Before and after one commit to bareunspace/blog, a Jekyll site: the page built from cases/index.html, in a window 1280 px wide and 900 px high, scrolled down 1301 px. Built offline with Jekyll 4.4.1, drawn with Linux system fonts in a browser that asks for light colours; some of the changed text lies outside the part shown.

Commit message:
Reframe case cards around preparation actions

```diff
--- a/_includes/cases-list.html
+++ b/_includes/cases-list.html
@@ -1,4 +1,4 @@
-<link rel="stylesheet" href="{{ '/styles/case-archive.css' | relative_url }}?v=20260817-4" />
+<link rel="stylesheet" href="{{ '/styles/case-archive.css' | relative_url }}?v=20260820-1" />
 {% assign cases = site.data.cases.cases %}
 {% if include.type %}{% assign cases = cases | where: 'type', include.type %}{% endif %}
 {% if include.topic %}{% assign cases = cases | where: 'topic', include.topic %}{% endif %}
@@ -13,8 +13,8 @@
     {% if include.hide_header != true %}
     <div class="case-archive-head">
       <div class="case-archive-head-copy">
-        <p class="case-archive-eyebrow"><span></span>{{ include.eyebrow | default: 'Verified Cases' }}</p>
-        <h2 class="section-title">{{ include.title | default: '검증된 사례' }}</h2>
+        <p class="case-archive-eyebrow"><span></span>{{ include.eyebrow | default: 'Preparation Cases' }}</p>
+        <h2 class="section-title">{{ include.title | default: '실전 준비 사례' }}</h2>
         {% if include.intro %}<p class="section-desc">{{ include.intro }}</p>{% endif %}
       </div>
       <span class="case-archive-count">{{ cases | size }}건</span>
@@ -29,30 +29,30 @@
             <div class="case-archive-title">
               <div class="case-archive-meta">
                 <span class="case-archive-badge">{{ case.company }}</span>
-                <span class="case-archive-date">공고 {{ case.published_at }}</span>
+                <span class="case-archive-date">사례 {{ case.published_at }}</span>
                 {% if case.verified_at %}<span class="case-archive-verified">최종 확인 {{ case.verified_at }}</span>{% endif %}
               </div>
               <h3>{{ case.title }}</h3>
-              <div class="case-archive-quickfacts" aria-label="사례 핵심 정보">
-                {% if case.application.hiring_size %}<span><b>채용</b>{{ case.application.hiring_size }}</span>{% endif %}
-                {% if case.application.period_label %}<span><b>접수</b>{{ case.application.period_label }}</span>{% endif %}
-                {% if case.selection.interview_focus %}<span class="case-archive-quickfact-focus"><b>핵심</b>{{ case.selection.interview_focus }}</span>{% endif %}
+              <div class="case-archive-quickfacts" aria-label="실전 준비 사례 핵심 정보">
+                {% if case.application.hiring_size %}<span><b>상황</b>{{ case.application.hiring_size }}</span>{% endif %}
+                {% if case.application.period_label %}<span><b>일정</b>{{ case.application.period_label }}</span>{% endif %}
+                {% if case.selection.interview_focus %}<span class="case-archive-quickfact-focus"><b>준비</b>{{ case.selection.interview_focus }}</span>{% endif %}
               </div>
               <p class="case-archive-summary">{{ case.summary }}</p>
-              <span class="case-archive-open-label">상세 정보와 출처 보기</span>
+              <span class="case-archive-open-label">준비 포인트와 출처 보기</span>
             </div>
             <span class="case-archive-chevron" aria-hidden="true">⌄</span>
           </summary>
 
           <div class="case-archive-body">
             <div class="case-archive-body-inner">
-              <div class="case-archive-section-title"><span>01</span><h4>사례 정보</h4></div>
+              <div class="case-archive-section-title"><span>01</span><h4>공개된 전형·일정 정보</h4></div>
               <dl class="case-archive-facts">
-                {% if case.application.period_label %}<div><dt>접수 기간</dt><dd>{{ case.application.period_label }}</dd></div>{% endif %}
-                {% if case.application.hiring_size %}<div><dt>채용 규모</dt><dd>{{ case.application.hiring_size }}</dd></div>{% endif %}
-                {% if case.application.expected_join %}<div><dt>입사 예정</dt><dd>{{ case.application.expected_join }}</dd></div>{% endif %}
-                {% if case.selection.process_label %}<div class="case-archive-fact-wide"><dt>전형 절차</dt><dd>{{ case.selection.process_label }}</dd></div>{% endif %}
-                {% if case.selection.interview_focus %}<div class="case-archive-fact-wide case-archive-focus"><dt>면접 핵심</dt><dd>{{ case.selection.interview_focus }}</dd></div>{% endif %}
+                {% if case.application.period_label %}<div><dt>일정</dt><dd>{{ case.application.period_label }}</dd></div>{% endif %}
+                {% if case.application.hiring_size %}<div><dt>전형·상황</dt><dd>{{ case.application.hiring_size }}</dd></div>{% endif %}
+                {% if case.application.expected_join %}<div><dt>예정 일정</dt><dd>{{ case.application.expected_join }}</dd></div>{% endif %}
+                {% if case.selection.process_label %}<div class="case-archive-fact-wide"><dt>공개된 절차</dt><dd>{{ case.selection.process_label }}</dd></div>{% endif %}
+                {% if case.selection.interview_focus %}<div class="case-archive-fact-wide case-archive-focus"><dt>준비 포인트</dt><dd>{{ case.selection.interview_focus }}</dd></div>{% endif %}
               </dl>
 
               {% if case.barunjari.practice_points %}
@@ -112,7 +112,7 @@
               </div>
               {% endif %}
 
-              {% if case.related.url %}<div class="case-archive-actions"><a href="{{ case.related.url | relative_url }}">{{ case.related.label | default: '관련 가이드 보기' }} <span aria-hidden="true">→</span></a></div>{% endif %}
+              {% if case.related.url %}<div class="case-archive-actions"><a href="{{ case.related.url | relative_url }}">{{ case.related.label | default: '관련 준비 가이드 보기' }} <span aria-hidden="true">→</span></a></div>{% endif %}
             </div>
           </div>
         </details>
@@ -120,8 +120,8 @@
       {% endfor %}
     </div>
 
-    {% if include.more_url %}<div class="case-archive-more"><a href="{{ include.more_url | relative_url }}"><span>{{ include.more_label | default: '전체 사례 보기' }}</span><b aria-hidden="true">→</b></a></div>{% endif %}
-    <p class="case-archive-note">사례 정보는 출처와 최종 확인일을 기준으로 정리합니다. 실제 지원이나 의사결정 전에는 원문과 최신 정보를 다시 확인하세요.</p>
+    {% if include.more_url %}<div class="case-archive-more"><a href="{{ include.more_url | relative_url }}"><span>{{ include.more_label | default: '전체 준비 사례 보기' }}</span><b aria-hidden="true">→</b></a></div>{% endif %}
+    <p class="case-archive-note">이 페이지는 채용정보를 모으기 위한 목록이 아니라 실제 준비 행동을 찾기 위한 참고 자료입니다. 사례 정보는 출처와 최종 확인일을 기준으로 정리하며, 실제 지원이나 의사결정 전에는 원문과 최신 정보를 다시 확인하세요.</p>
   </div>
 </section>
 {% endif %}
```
* * * *
### WHAT IS REQUIRED
In the records, which lines use the word "aria"? Report them.

### WRITTEN RESPONSE
-              <div class="case-archive-quickfacts" aria-label="사례 핵심 정보">
+              <div class="case-archive-quickfacts" aria-label="실전 준비 사례 핵심 정보">
             <span class="case-archive-chevron" aria-hidden="true">⌄</span>
-              {% if case.related.url %}<div class="case-archive-actions"><a href="{{ case.related.url | relative_url }}">{{ case.related.label | default: '관련 가이드 보기' }} <span aria-hidden="true">→</span></a></div>{% endif %}
+              {% if case.related.url %}<div class="case-archive-actions"><a href="{{ case.related.url | relative_url }}">{{ case.related.label | default: '관련 준비 가이드 보기' }} <span aria-hidden="true">→</span></a></div>{% endif %}
-    {% if include.more_url %}<div class="case-archive-more"><a href="{{ include.more_url | relative_url }}"><span>{{ include.more_label | default: '전체 사례 보기' }}</span><b aria-hidden="true">→</b></a></div>{% endif %}
+    {% if include.more_url %}<div class="case-archive-more"><a href="{{ include.more_url | relative_url }}"><span>{{ include.more_label | default: '전체 준비 사례 보기' }}</span><b aria-hidden="true">→</b></a></div>{% endif %}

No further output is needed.